We can only hope he had Seddon's book by his bedside as he pondered these changes, because it is evident that the whole edifice of public service delivery is rotten from top to bottom and needs a fundamental redesign. Throwing more money at it will simply compound failure.
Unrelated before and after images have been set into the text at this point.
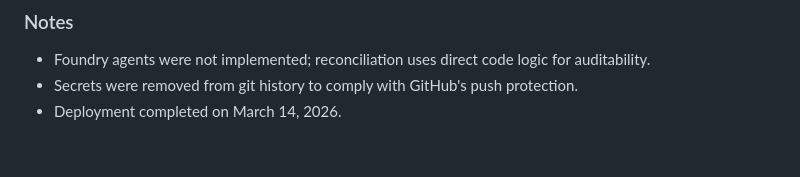
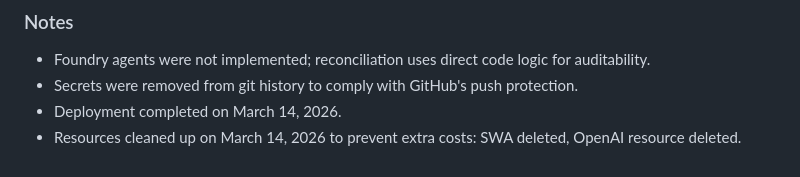
Before and after one commit to khskwok/clearmatch, a Markdown page: deployment/DEPLOYMENT_PLAN.md, the part around the change. Drawn GitHub-style.

Commit message:
Update deployment plan to note resource cleanup on March 14, 2026

```diff
--- a/deployment/DEPLOYMENT_PLAN.md
+++ b/deployment/DEPLOYMENT_PLAN.md
@@ -304,3 +304,4 @@ This section documents the specific values and configurations used in the succes
 - Foundry agents were not implemented; reconciliation uses direct code logic for auditability.
 - Secrets were removed from git history to comply with GitHub's push protection.
 - Deployment completed on March 14, 2026.
+- Resources cleaned up on March 14, 2026 to prevent extra costs: SWA deleted, OpenAI resource deleted.
```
And the choice Mr Brown's reforms seek to offer is pointless if we are simply being asked to pick a school or hospital from three bad ones.
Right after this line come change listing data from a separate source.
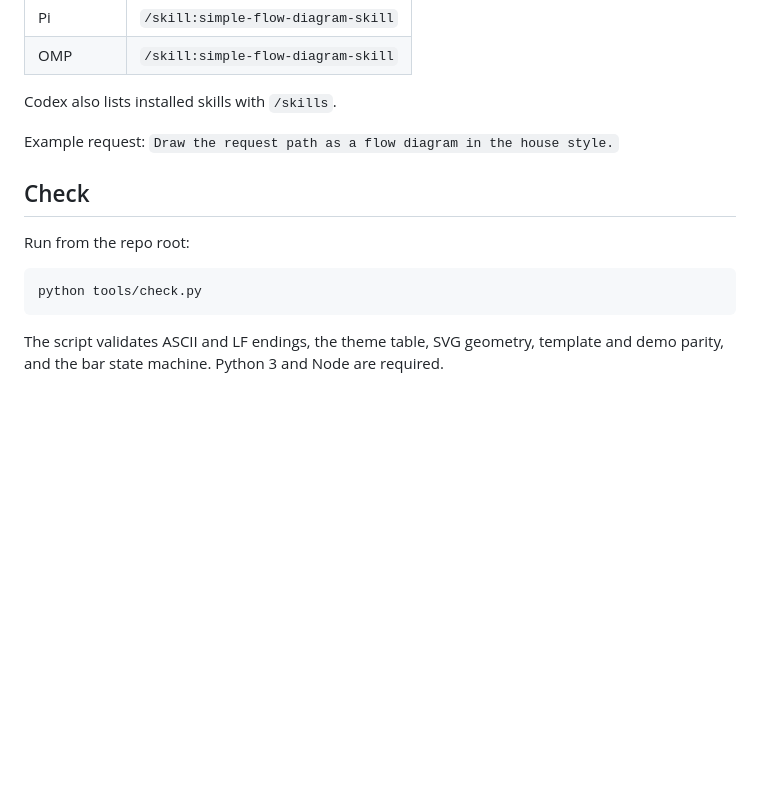
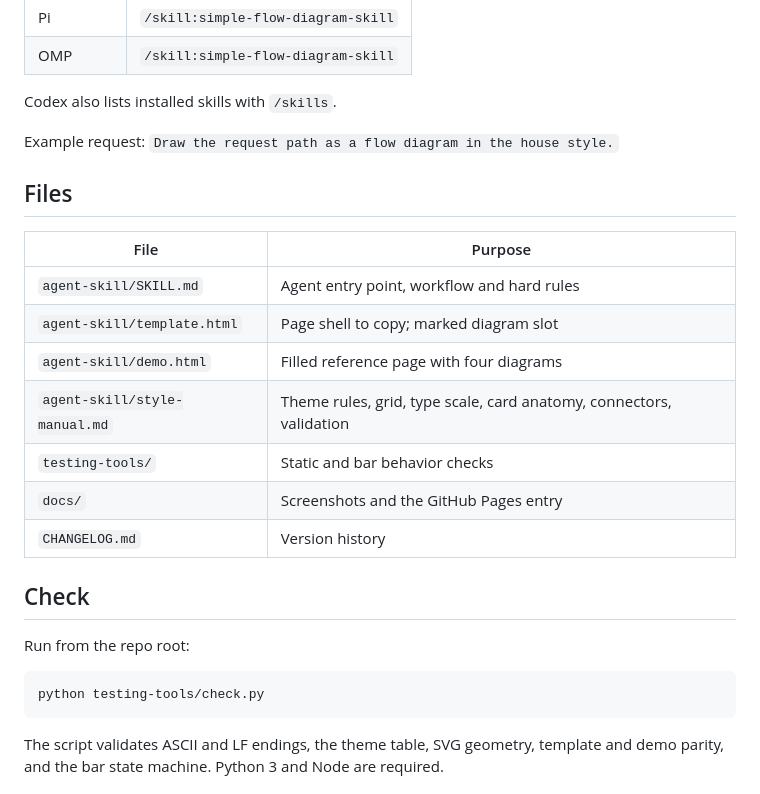
Before and after one commit to chezhenkie/simple-flow-diagram-skill, a Markdown page: README.md, the part around one of its changes. Drawn GitHub-style; blank space fills up the shorter version.

````diff
--- a/README.md
+++ b/README.md
@@ -98,12 +86,24 @@ Codex also lists installed skills with `/skills`.
 
 Example request: `Draw the request path as a flow diagram in the house style.`
 
+## Files
+
+| File | Purpose |
+|---|---|
+| `agent-skill/SKILL.md` | Agent entry point, workflow and hard rules |
+| `agent-skill/template.html` | Page shell to copy; marked diagram slot |
+| `agent-skill/demo.html` | Filled reference page with four diagrams |
+| `agent-skill/style-manual.md` | Theme rules, grid, type scale, card anatomy, connectors, validation |
+| `testing-tools/` | Static and bar behavior checks |
+| `docs/` | Screenshots and the GitHub Pages entry |
+| `CHANGELOG.md` | Version history |
+
 ## Check
 
 Run from the repo root:
 
 ```sh
-python tools/check.py
+python testing-tools/check.py
 ```
 
 The script validates ASCII and LF endings, the theme table, SVG geometry, template and demo parity, and the bar state machine. Python 3 and Node are required.
````
Also changed, not shown: other parts of README.md (+4 -16 lines), testing-tools/README.md (renamed from tools/README.md, +5 -5 lines), docs/bar-dark.png, docs/bar-light.png, docs/bar-print-friendly.png, docs/demo-dark.png, docs/demo-light.png, docs/demo-print-friendly.png, 5 other files.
Seddon says that the fundamental problem is precisely what Mr Brown identified as the "inevitable" requirement of efficiency: the obsessive control of public service delivery by a central command structure that is largely ignorant of how to do the job properly, but whose mechanisms - targets, inspections and the rest - have become an orthodoxy that few dare challenge.
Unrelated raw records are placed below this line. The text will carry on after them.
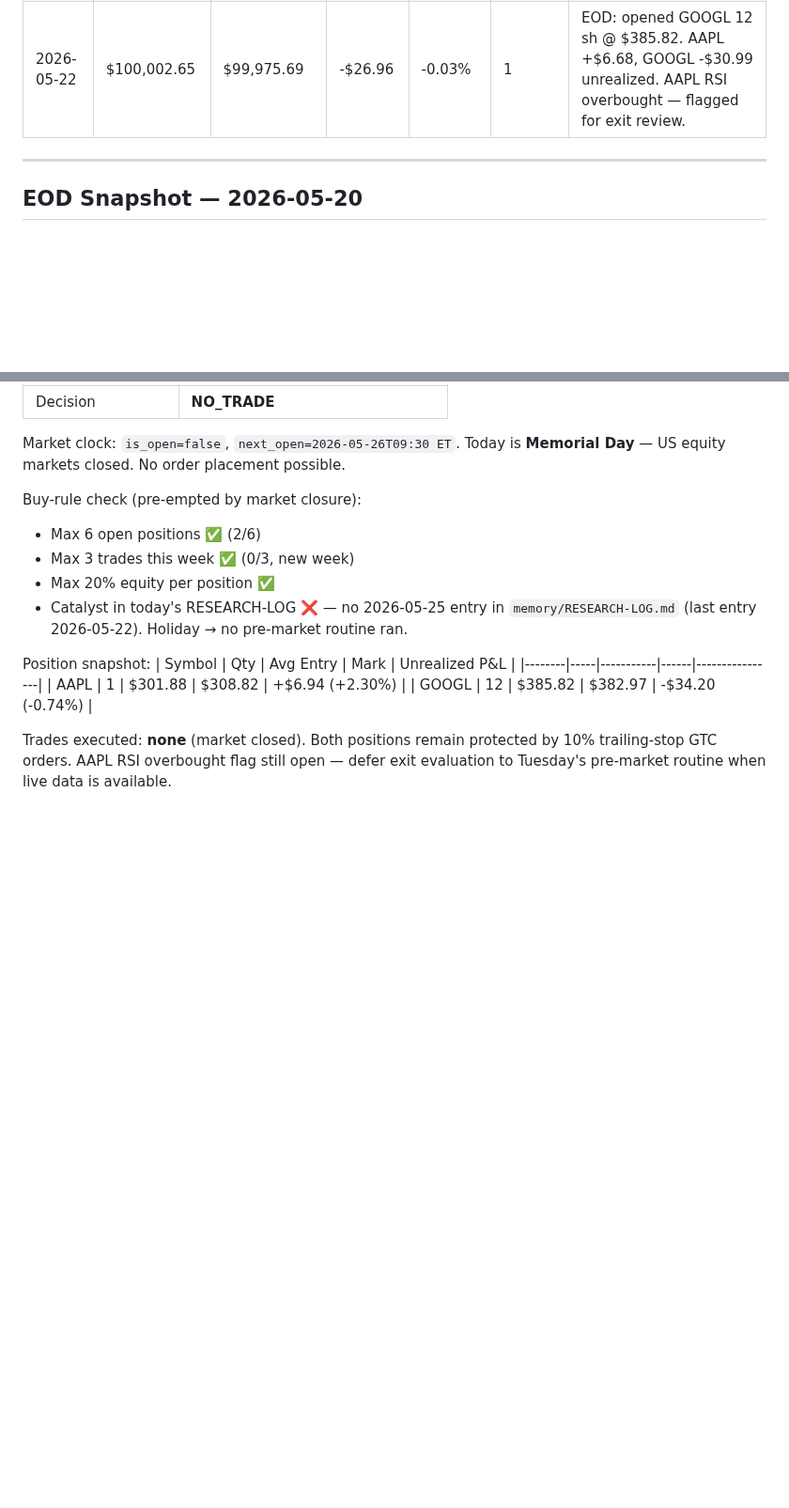
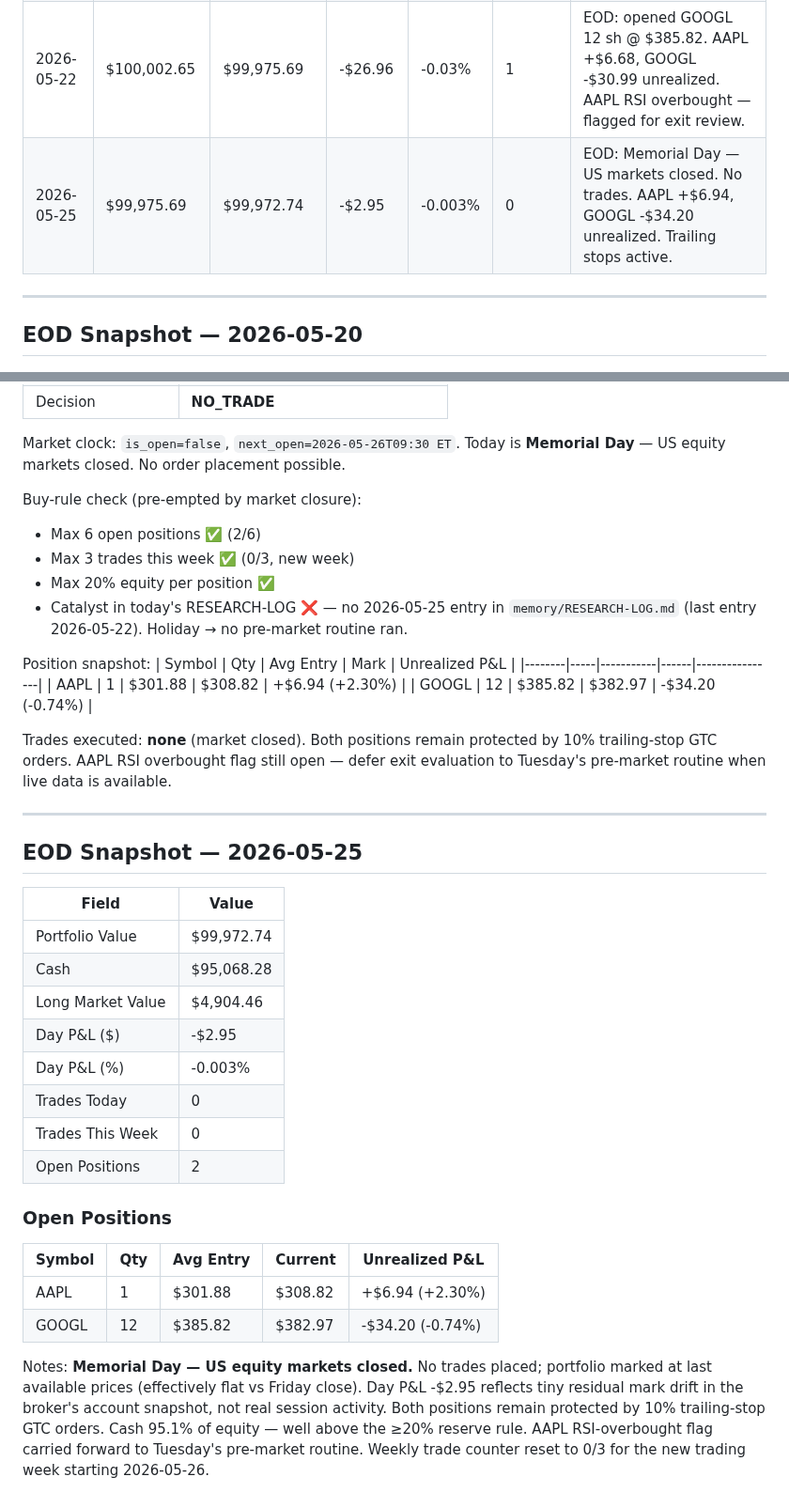
Before and after one commit to 101Larz/trading-bot, a Markdown page: memory/performance.md, 2 parts joined by grey strips. Shown at 94% size. Rendered like a GitHub page; blank space fills up the shorter version.

Commit message:
EOD snapshot (#18)
Co-authored-by: Claude <noreply@anthropic.com>

```diff
--- a/memory/performance.md
+++ b/memory/performance.md
@@ -34,6 +34,7 @@ Updated after every end-of-day routine. Agent writes new entries; do not manuall
 | 2026-05-20 | $100,000.00 | $100,000.00 | $0.00 | 0.00% | 0 | EOD: NO_TRADE day. Market-open declined NVDA (earnings tonight). No positions opened or closed. Cash $100,000.00. |
 | 2026-05-21 | $100,000.00 | $100,002.65 | +$2.65 | +0.00% | 1 | EOD: opened AAPL 1 sh @ $301.88; 10% trailing-stop GTC active. Unrealized +$2.65. |
 | 2026-05-22 | $100,002.65 | $99,975.69 | -$26.96 | -0.03% | 1 | EOD: opened GOOGL 12 sh @ $385.82. AAPL +$6.68, GOOGL -$30.99 unrealized. AAPL RSI overbought — flagged for exit review. |
+| 2026-05-25 | $99,975.69 | $99,972.74 | -$2.95 | -0.003% | 0 | EOD: Memorial Day — US markets closed. No trades. AAPL +$6.94, GOOGL -$34.20 unrealized. Trailing stops active. |
 
 ---
 
@@ -223,3 +224,27 @@ Position snapshot:
 | GOOGL | 12 | $385.82 | $382.97 | -$34.20 (-0.74%) |
 
 Trades executed: **none** (market closed). Both positions remain protected by 10% trailing-stop GTC orders. AAPL RSI overbought flag still open — defer exit evaluation to Tuesday's pre-market routine when live data is available.
+
+---
+
+## EOD Snapshot — 2026-05-25
+
+| Field | Value |
+|-------|-------|
+| Portfolio Value | $99,972.74 |
+| Cash | $95,068.28 |
+| Long Market Value | $4,904.46 |
+| Day P&L ($) | -$2.95 |
+| Day P&L (%) | -0.003% |
+| Trades Today | 0 |
+| Trades This Week | 0 |
+| Open Positions | 2 |
+
+### Open Positions
+
+| Symbol | Qty | Avg Entry | Current | Unrealized P&L |
+|--------|-----|-----------|---------|----------------|
+| AAPL | 1 | $301.88 | $308.82 | +$6.94 (+2.30%) |
+| GOOGL | 12 | $385.82 | $382.97 | -$34.20 (-0.74%) |
+
+Notes: **Memorial Day — US equity markets closed.** No trades placed; portfolio marked at last available prices (effectively flat vs Friday close). Day P&L -$2.95 reflects tiny residual mark drift in the broker's account snapshot, not real session activity. Both positions remain protected by 10% trailing-stop GTC orders. Cash 95.1% of equity — well above the ≥20% reserve rule. AAPL RSI-overbought flag carried forward to Tuesday's pre-market routine. Weekly trade counter reset to 0/3 for the new trading week starting 2026-05-26.
```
"If investment in the UK public sector has not been matched by improvements, it is because we have invested in the wrong things," says Seddon. "We think inspection drives improvement, we believe in the notion of economies of scale, we think choice and quasi-markets are levers for improvement, we believe people can be motivated with incentives, we think leaders need visions, managers need targets and that information technology is a driver of change. These are all wrong-headed ideas. But they have been the foundation of public-sector 'reform."

Seddon says that public services have requirements placed on them by a whole series of bodies that are all based on opinion rather than knowledge. Many are burdened with specifications, targets, regulations and the like which are actually making matters worse.

The really scary thing is that the Government is simply digging a deeper and deeper pit into which to pour our money. New management approaches and further "reform" are compounding previous mistakes.

"At the heart of the problems with public-sector reform is the regime's incapacity to do the right thing," Seddon says. "It is focused on doing the wrong things and assumes compliance to be evidence of success. The inability to act is systemic."

Nor is he enamoured of trying to improve services through "local engagement" or "citizen's juries".

He argues that what people want from public services is for them to work properly, not to pick a heath-care model, vote on a local education policy or elect a chief constable. Waste can be eradicated if the systems are properly designed against demand rather than phoney outcomes.

Take the payment of housing benefits to four million people. The system the Government designed for doing this involved having a front office for claiming benefits and a back office for processing them.

Immediately, says Seddon, there was a problem. It meant that the person with whom the benefit recipient dealt was different from the person who would decide about the payment. Targets were then superimposed on this structure - how quickly back-office phones were picked up, or correspondence answered, or the time taken to calculate a claim.

While this might look like a sensible approach, Seddon says it simply guaranteed that, from the claimant's stand-point, the service remained poor because the back offices simply became repositories for complaints about delays and wrong decisions. It also opened the system to fraud.

What should happen is that when people turn up to get a service, they are met by someone who can help them get it.

"As soon as you create a split between front and back office, you also create waste. To do the same on a larger scale is to mass-produce it." The same failures are built into all public services, and to address the problems by reducing the number of targets is pointless: "Doing less of the wrong thing is not doing the right thing."

Waste on the scale we have seen demoralises people working in the public sector and angers those who pay for or use services. It is also stupefyingly costly. Cumulative public spending since 1997 stands at £4,500 billion - double the total for the preceding 10 years.

How much of this is wasted? The public sector employs 800,000 more people than in 1997, many of them engaged in developing specifications, writing guidance, drawing up standards, devising targets, enforcing inspections - all in the name of a reform programme that does not work properly.

It is barmy - a madness in whose name we have been mightily fleeced, and continue to be so.